Why do dogs and cats need dental care?
Dental disease is one of the most common health problems in dogs and cats, and proper care is crucial in maintaining your pet's overall health. Even minor issues, such as tartar buildup, can lead to serious heart, lung, liver and kidney problems if they're left untreated. At Countryside, we include an oral exam with every pet's annual wellness check. If our veterinarian discovers signs of dental disease including swollen guns (or gingivitis), dental tartar, plaque or tooth decay, a dental cleaning for your pet will most likely be recommended. Including an oral exam in your pet's annual wellness check is effective not only in prevention, but in positively impacting overall health.
Symptoms of Dental Disease May Include:
- Bad Breath
- Broken or loose teeth
- Teeth that are discolored or covered in tartar
- Reduced appetite or refusal to eat
- Swelling in the areas surrounding the mouth

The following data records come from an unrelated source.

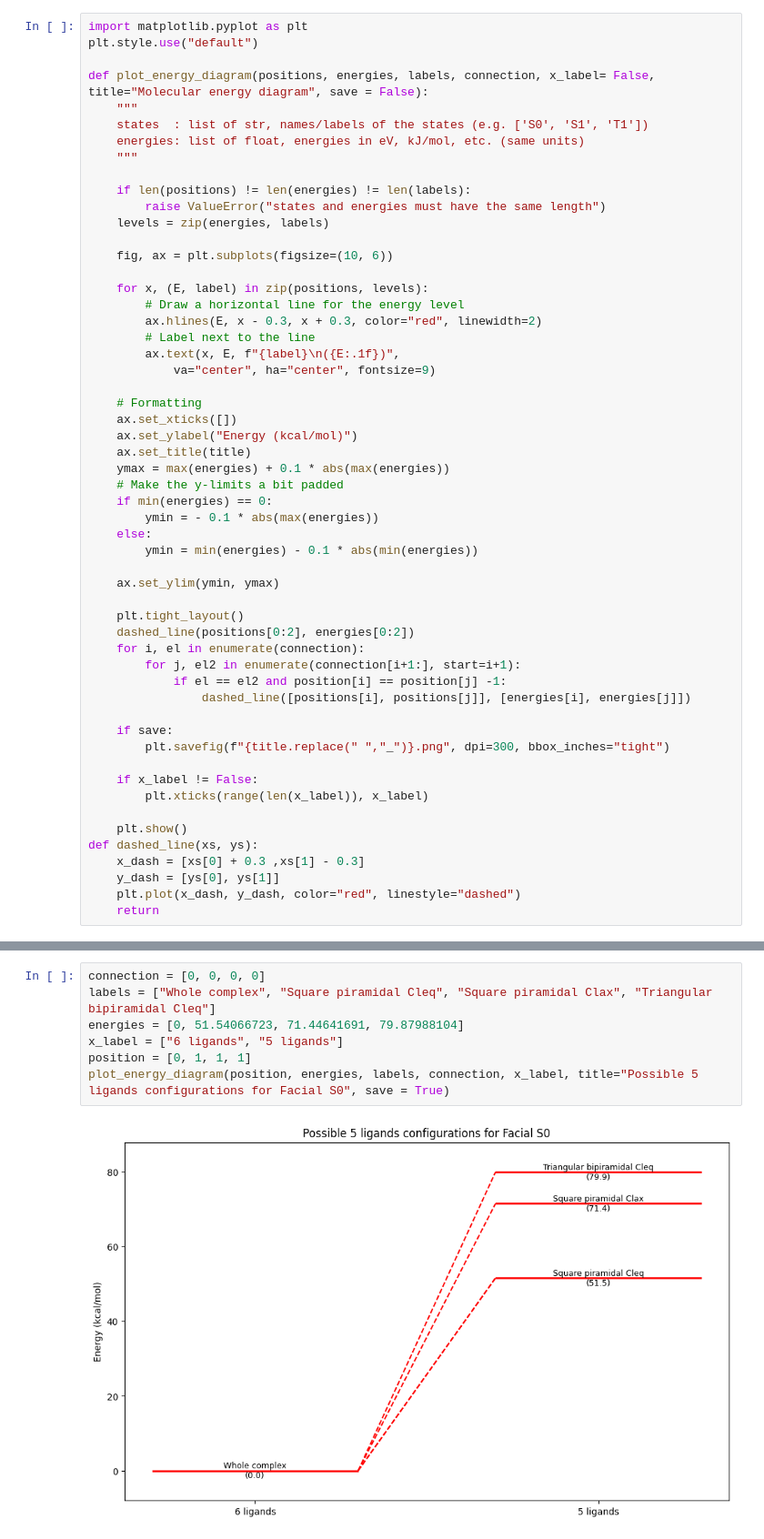
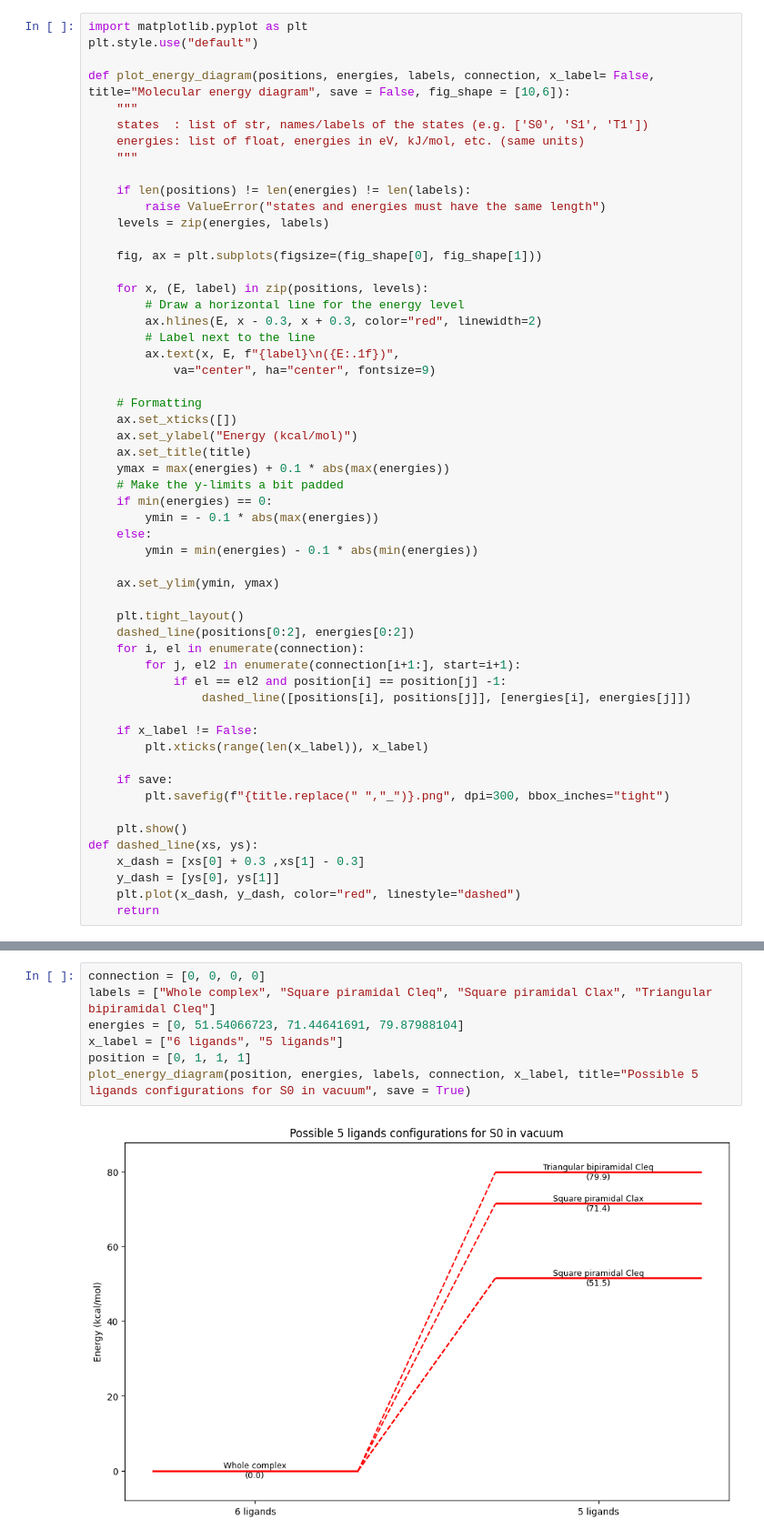
Before and after one commit to Maarsk/Gaussian_Scripts, a Jupyter notebook: energy_diagram.ipynb, the cells around one changed output, grey strips where cells are left out. Shown at 91% size. Saved outputs shown, nothing was run; the diff lists cells and outputs as text.

```diff
--- a/energy_diagram.ipynb
+++ b/energy_diagram.ipynb
@@ -2,7 +2,7 @@
 import matplotlib.pyplot as plt
 plt.style.use("default")
 
-def plot_energy_diagram(positions, energies, labels, connection, x_label= False, title="Molecular energy diagram", save = False):
+def plot_energy_diagram(positions, energies, labels, connection, x_label= False, title="Molecular energy diagram", save = False, fig_shape = [10,6]):
     """
     states  : list of str, names/labels of the states (e.g. ['S0', 'S1', 'T1'])
     energies: list of float, energies in eV, kJ/mol, etc. (same units)
@@ -12,7 +12,7 @@ def plot_energy_diagram(positions, energies, labels, connection, x_label= False,
         raise ValueError("states and energies must have the same length")
     levels = zip(energies, labels)
 
-    fig, ax = plt.subplots(figsize=(10, 6))
+    fig, ax = plt.subplots(figsize=(fig_shape[0], fig_shape[1]))
 
     for x, (E, label) in zip(positions, levels):
         # Draw a horizontal line for the energy level
@@ -41,11 +41,11 @@ def plot_energy_diagram(positions, energies, labels, connection, x_label= False,
             if el == el2 and position[i] == position[j] -1:
                 dashed_line([positions[i], positions[j]], [energies[i], energies[j]])
 
+    if x_label != False:
+        plt.xticks(range(len(x_label)), x_label)
+
     if save:
         plt.savefig(f"{title.replace(" ","_")}.png", dpi=300, bbox_inches="tight")
-
-    if x_label != False:
-        plt.xticks(range(len(x_label)), x_label)
 
     plt.show()
 def dashed_line(xs, ys):
@@ -91,9 +91,9 @@ plot_energy_diagram(position, energies, labels, connection, title="S1 DCM facial
 # %%
 connection = [0, 0, 0, 0]
 labels = ["Whole complex", "Square piramidal Cleq", "Square piramidal Clax", "Triangular bipiramidal Cleq"]
 energies = [0, 51.54066723, 71.44641691, 79.87988104]
 x_label = ["6 ligands", "5 ligands"]
 position = [0, 1, 1, 1]
-plot_energy_diagram(position, energies, labels, connection, x_label, title="Possible 5 ligands configurations for Facial S0", save = True)
+plot_energy_diagram(position, energies, labels, connection, x_label, title="Possible 5 ligands configurations for S0 in vacuum", save = True)
 # %% [output]
-[figure, old version]
+[figure, new version]
```
Also changed, not shown: parts of 11 cells of this notebook, 19 other files.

- Discharge from the nose
- Redness or open sores on the face
The new trend: anesthesia free dentistry
Initially, an anesthesia free dental may sound less complicated and better for your pet and wallet, but have you done any investigating? Here is why we choose to only do dentals under anesthesia:
Anesthesia free dentals require your pet to be restrained while their teeth are cleaned. Just consider, even the slightest head movement could result in an injury to your pet's oral tissues. Also, imagine the stress your pet will be under as they are held down for a teeth cleaning.
Your pet's teeth may look clean after an anesthesia free dental, but they are still just as at risk for peridontal disease. The most critical part of a pet's dental is cleaning and scaling below the gum line.
Prior to your pet receiving anesthesia, a thorough examination and bloodwork will be completed to ensure your pet is healthy enough to undergo the procedure. In order to provide our patients with the highest level of care, dental radiographs are also performed with every dental patient. Our guidelines for dental procedures align with the standards of the American Veterinary Medical Association.